The Study of Ethics• Ethics is derived from the Greek word ETHOS which means – Characteristic way of acting Latin word mos, mores which means- Tradition or custom
Major Branches of Ethics• Meta-Ethics – the theoretical meaning and reference of moral propositions and how their truth-values may be determined. – seeks to understand the nature of ethical properties, statements, attitudes, and judgments – Question: What does right even mean?
• Normative ethics – the practical means of determining a moral course of action – Standards of rightness and wrongness – investigates the set of questions that arise when considering how ought one to act – Question: How should people act?
• Applied Ethics – about how moral outcomes can be achieved in specific situations – identify the morally correct course of action in various fields of human life – Question: How do we take moral knowledge and put it into practice?
• Descriptive ethics – about what moral values people actually abide by. – peoples beliefs about morality – research into the attitudes of individuals or groups of people – Question: What do people think is right?
• Moral Psychology – about how moral capacity or moral agency develops and what its nature is. – Moral development focuses on the emergence, change, and understanding of morality from infancy to adulthood.
The ethos of man is revealed in the following:• He is able to distinguish between good and evil, right and wrong, moral and immoral• He feels within himself an obligation to do what is good and to avoid what is evil.• He feels himself accountable for his actions, expecting reward or punishment for them.

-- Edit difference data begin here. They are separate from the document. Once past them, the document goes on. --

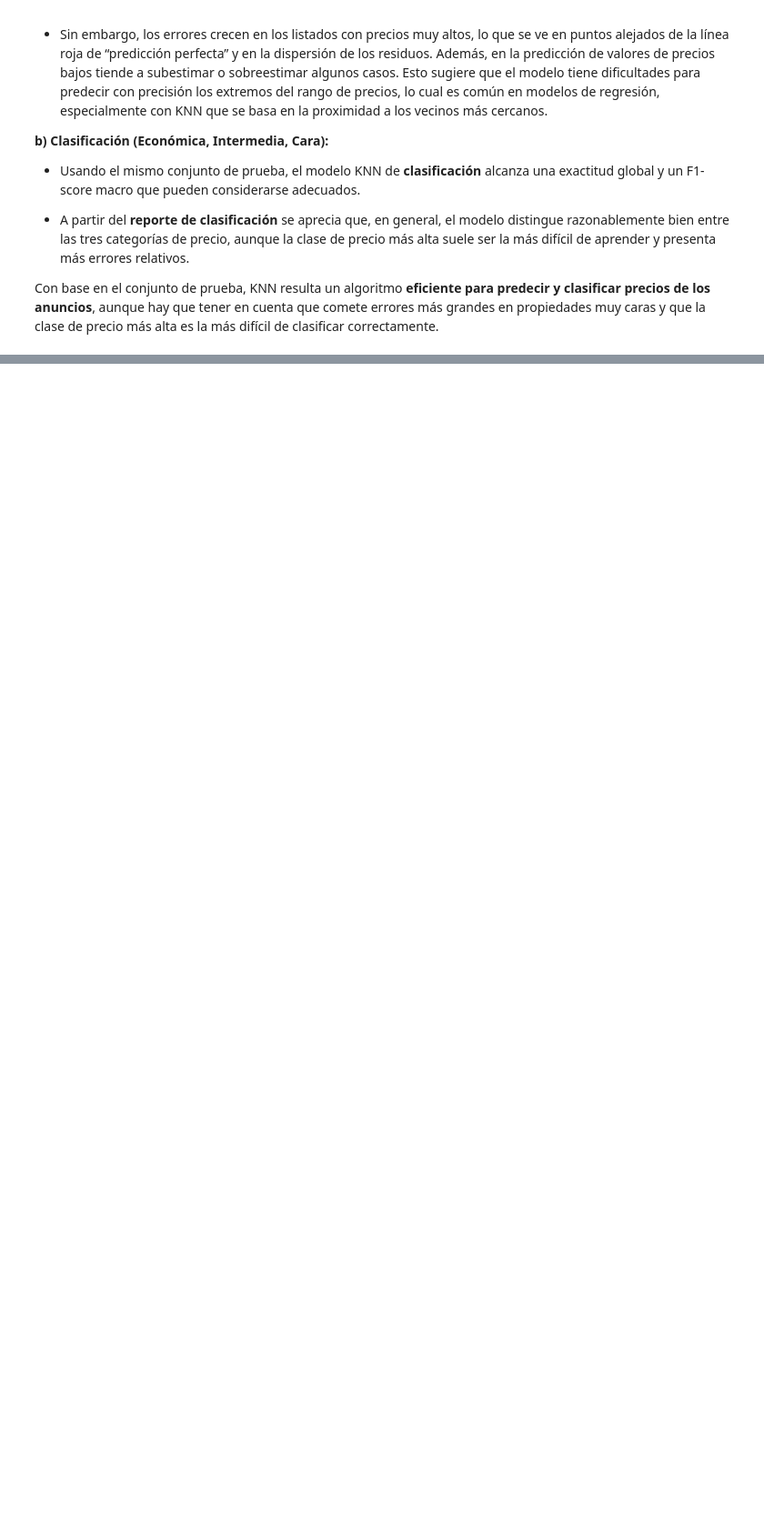
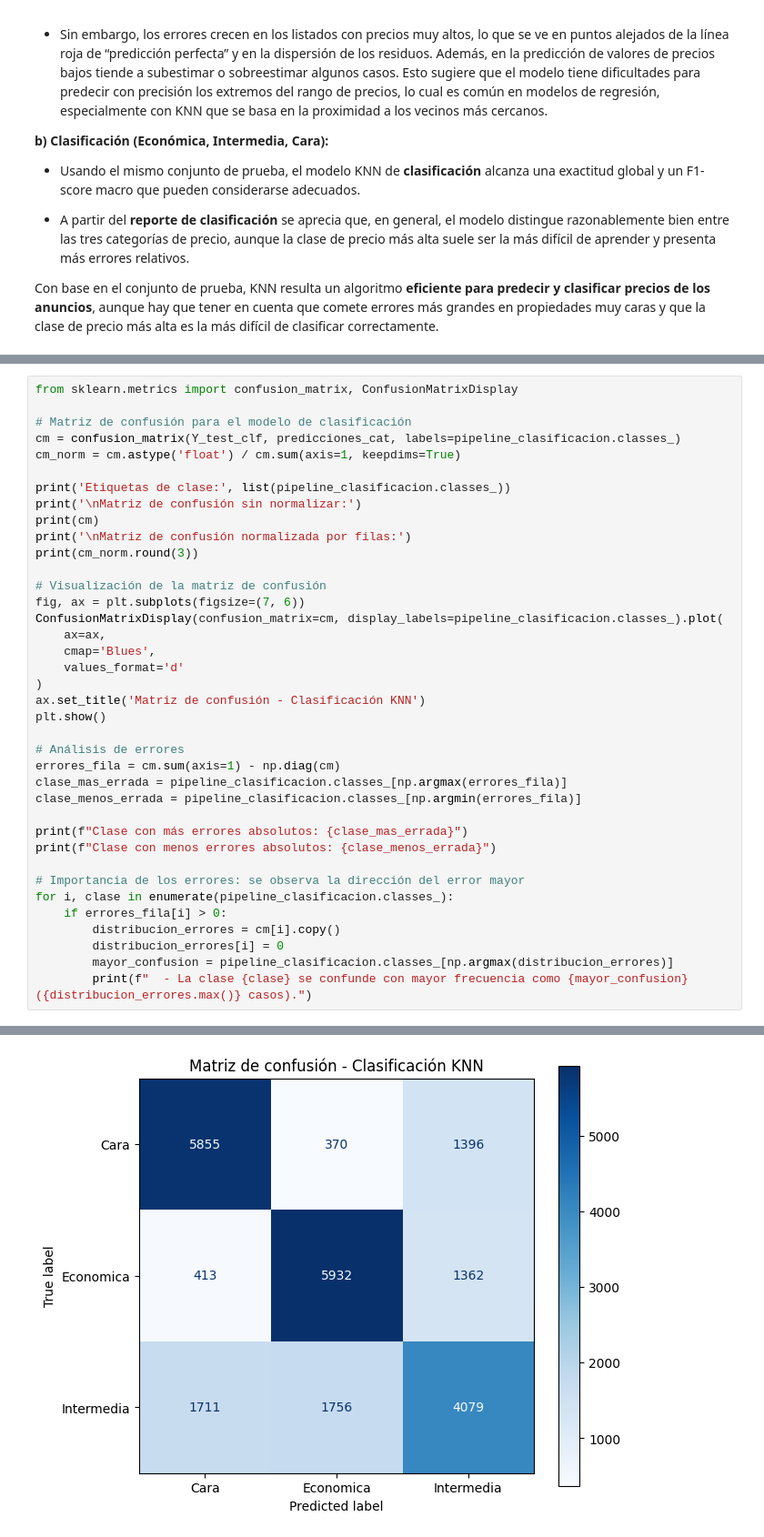
Before and after one commit to Vann06/Mineria_Datos, a Jupyter notebook: KNN.ipynb, the cells around one changed output, grey strips where cells are left out. Shown at 91% size. Saved outputs shown, nothing was run; the diff lists cells and outputs as text; blank space fills up the shorter version.

Commit message:
Análisis y evaluación del modelo KNN: matriz de confusión (ej 6), sobreajuste (ej 7) y validación cruzada (ej 8)

```diff
--- a/KNN.ipynb
+++ b/KNN.ipynb
@@ -376,0 +383,39 @@ Con base en el conjunto de prueba, KNN resulta un algoritmo **eficiente para pre
+# %%
+from sklearn.metrics import confusion_matrix, ConfusionMatrixDisplay
+
+# Matriz de confusión para el modelo de clasificación
+cm = confusion_matrix(Y_test_clf, predicciones_cat, labels=pipeline_clasificacion.classes_)
+cm_norm = cm.astype('float') / cm.sum(axis=1, keepdims=True)
+
+print('Etiquetas de clase:', list(pipeline_clasificacion.classes_))
+print('\nMatriz de confusión sin normalizar:')
+print(cm)
+print('\nMatriz de confusión normalizada por filas:')
+print(cm_norm.round(3))
+
+# Visualización de la matriz de confusión
+fig, ax = plt.subplots(figsize=(7, 6))
+ConfusionMatrixDisplay(confusion_matrix=cm, display_labels=pipeline_clasificacion.classes_).plot(
+    ax=ax,
+    cmap='Blues',
+    values_format='d'
+)
+ax.set_title('Matriz de confusión - Clasificación KNN')
+plt.show()
+
+# Análisis de errores
+errores_fila = cm.sum(axis=1) - np.diag(cm)
+clase_mas_errada = pipeline_clasificacion.classes_[np.argmax(errores_fila)]
+clase_menos_errada = pipeline_clasificacion.classes_[np.argmin(errores_fila)]
+
+print(f"Clase con más errores absolutos: {clase_mas_errada}")
+print(f"Clase con menos errores absolutos: {clase_menos_errada}")
+
+# Importancia de los errores: se observa la dirección del error mayor
+for i, clase in enumerate(pipeline_clasificacion.classes_):
+    if errores_fila[i] > 0:
+        distribucion_errores = cm[i].copy()
+        distribucion_errores[i] = 0
+        mayor_confusion = pipeline_clasificacion.classes_[np.argmax(distribucion_errores)]
+        print(f"  - La clase {clase} se confunde con mayor frecuencia como {mayor_confusion} ({distribucion_errores.max()} casos).")
+# %% [output]
@@ -376,0 +433 @@ Con base en el conjunto de prueba, KNN resulta un algoritmo **eficiente para pre
+[figure, added]
```
Also changed, not shown: parts of 10 cells of this notebook.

What is Ethics?• Ethics is the practical science of the morality of human conduct• Ethics is said to be the study of human motivation, and human rational behaviorMORALITY - is that quality of human acts by which we call some ofthis acts good and some evil.HUMAN ACTS are those actions performed by man: knowingly and freely, deliberate or intentional actions, or voluntary.ACTS OF MAN which are instinctive and involuntary
Principles of Ethics• Personal Ethics – might also be called morality, since they reflect general expectation of any person in any society, acting and any capacity. Principles of Personal Ethics include: 1. Concern for the well-being of others 2. Respect for the autonomy of others 3. Trustworthiness and honesty 4. Willing compliance with the law 5. Basic justice; being fair 6. Benevolence; doing good 7. Preventing harm
• Global Ethics – are most controversial of the three categories, and the least understood. 1. Global Justice 2. Society before self 3. Environmental stewardship – Protection of water and soil – Prevention of erosion and water pollution – Flood management – Wildlife conservation – Protect archaeological sites and historic features – Provide public access to the countryside – Conserve rare traditional livestock breeds and varieties 4. Interdependence and responsibility for the whole 5. Reverence – the acknowledgement of the legitimacy of the power of ones superior or superiors
• Professional Ethics - the rules governing the conduct, transactions, and relationships within a profession and among its publics – Honesty - truthfulness – Integrity – consistency / accuracy – Transparency - openness – Accountability – liable / responsible – Confidentiality - accessibility – Objective – meeting conditions – Respectful - honour – Within the law
How good is a set of principles?• They serve as landmarks – generic indicators to be used as compelling guides for an active conscience• They are not absolute rules or values• They are more like rough measurement where an exact one is not possible• They often conflict with each other in practice and some will trump others under certain circumstances• They are compatible with the argument that we should simply follow our intuition and rely on the inner voice